China Faces Hard Choice Between Deleveraging and Economic Growth


A leading expert on China’s financial system says that the country’s banks are still under heavy stress, and that Beijing will soon need to make a hard choice between effective deleveraging of the economy and propping up GDP growth.

Christopher Balding, an associate professor of  business and economics at the HSBC Business School of Peking University Graduate School, points out that Chinese banks remain in a beleaguered condition according to official data.

In an opinion piece written for Bloomberg Balding highlights a rise in the official loan-to-deposit ratio  from 65.8% in June 2015 to 71.2% at the end of March, as well as lagging growth in new deposits relative to loans after a peak was tapped in 2015.

While new loans were equal to 100.1% of new deposits in 2017, across the first five months of 2018 they’ve risen to 104%.

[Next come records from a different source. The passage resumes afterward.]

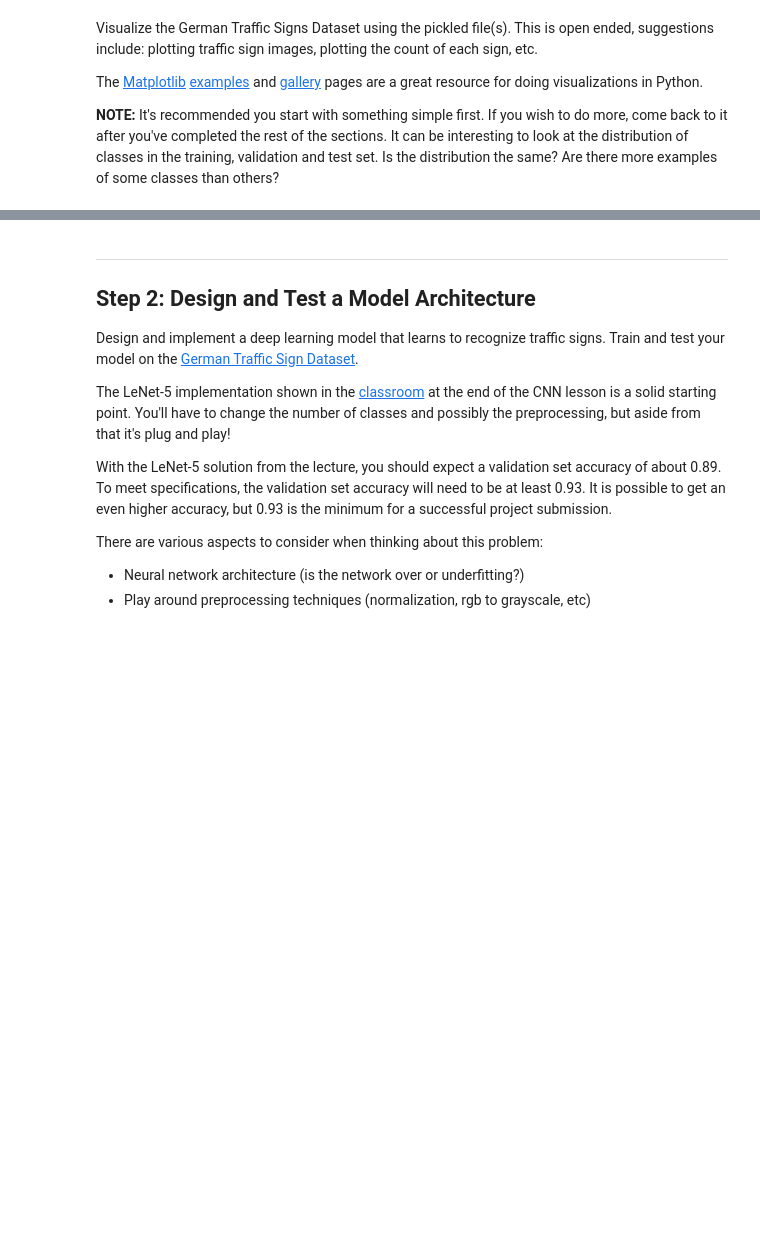
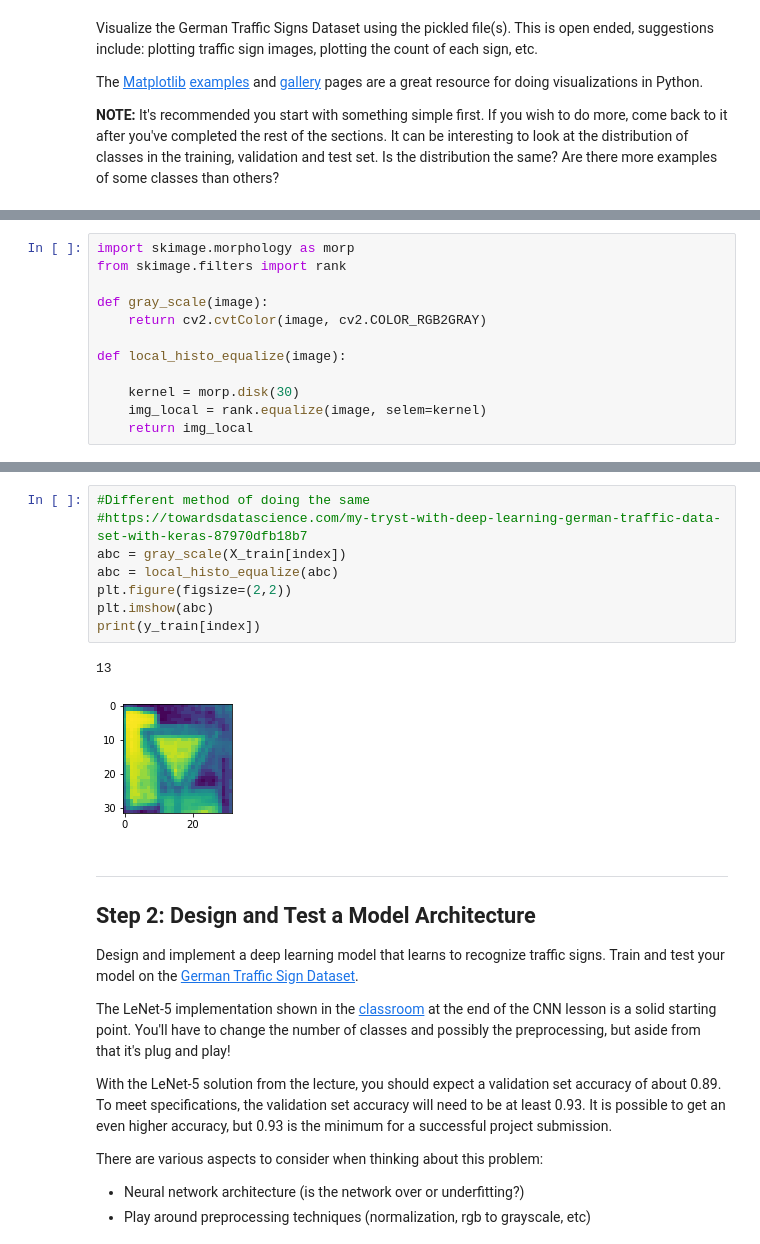
Before and after one commit to darshanj95/Traffic-Sign-Classifier, a Jupyter notebook: Traffic_Sign_Classifier.ipynb, the cells around one changed output, grey strips where cells are left out. Cells and saved outputs as stored; diff of their text form; blank space fills up the shorter version.

```diff
--- a/Traffic_Sign_Classifier.ipynb
+++ b/Traffic_Sign_Classifier.ipynb
@@ -95,3 +103,15 @@ The [Matplotlib](http://matplotlib.org/) [examples](http://matplotlib.org/exampl
+# %%
+import skimage.morphology as morp
+from skimage.filters import rank
+
+def gray_scale(image):
+    return cv2.cvtColor(image, cv2.COLOR_RGB2GRAY)
+
+def local_histo_equalize(image):
+
+    kernel = morp.disk(30)
+    img_local = rank.equalize(image, selem=kernel)
+    return img_local
 # %%
 ### Data exploration visualization code goes here.
 ### Feel free to use as many code cells as needed.
@@ -116,3 +143,14 @@ Index:  9922
+# %%
+#Different method of doing the same
+#https://towardsdatascience.com/my-tryst-with-deep-learning-german-traffic-data-set-with-keras-87970dfb18b7
+abc = gray_scale(X_train[index])
+abc = local_histo_equalize(abc)
+plt.figure(figsize=(2,2))
+plt.imshow(abc)
+print(y_train[index])
+# %% [output]
+13
+[figure, added]
 # %% [markdown]
 ----
 
```
Also changed, not shown: parts of 23 cells of this notebook.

In order to bolster the health of banks PBOC has increased its provision of funds to them by more than 300% since 2015,  rising to $1.5 trillion in total.

PBOC has also driven a shift towards credit of longer maturity, implemented a cut in the reserve ratio in April to help Chinese banks pay back medium-term lending facilities (MLF), and expanded the range of collateral accepted for MLF to include lower-grade debt.

These moves are contrary to the much-vaunted deleveraging campaign pursued by Beijing over the past two years, which seeks to reduce the mountain of debt accumulated since the Great Financial Crisis.

According to Balding China is pursuing conflicting goals by simultaneously pushing for deleveraging while striving to maintain economic growth, and that instead of reducing leverage regulators are actually shunting it into other channels. such as interbank certificates of deposits.

While a big part of the deleveraging campaign involves bringing shadow banking activities back onto balance sheets, this has heightened the need amongst Chinese banks for credit due to capacity constraints.

PBOC is using injections of funds and maturity extensions to deal with the issue, but Balding say these measures are “only delaying things,” as well as “eroding banks’ ability to respond to potential shocks,” particularly given the huge amount of new capital still needed by banks.

“If it is ever going to break this cycle, China must use the time it buys by lengthening repayments to institute some actual credit restraint,” writes Balding.

“Ultimately, China must confront a stark question…it can’t deleverage and boost the economy at the same time.”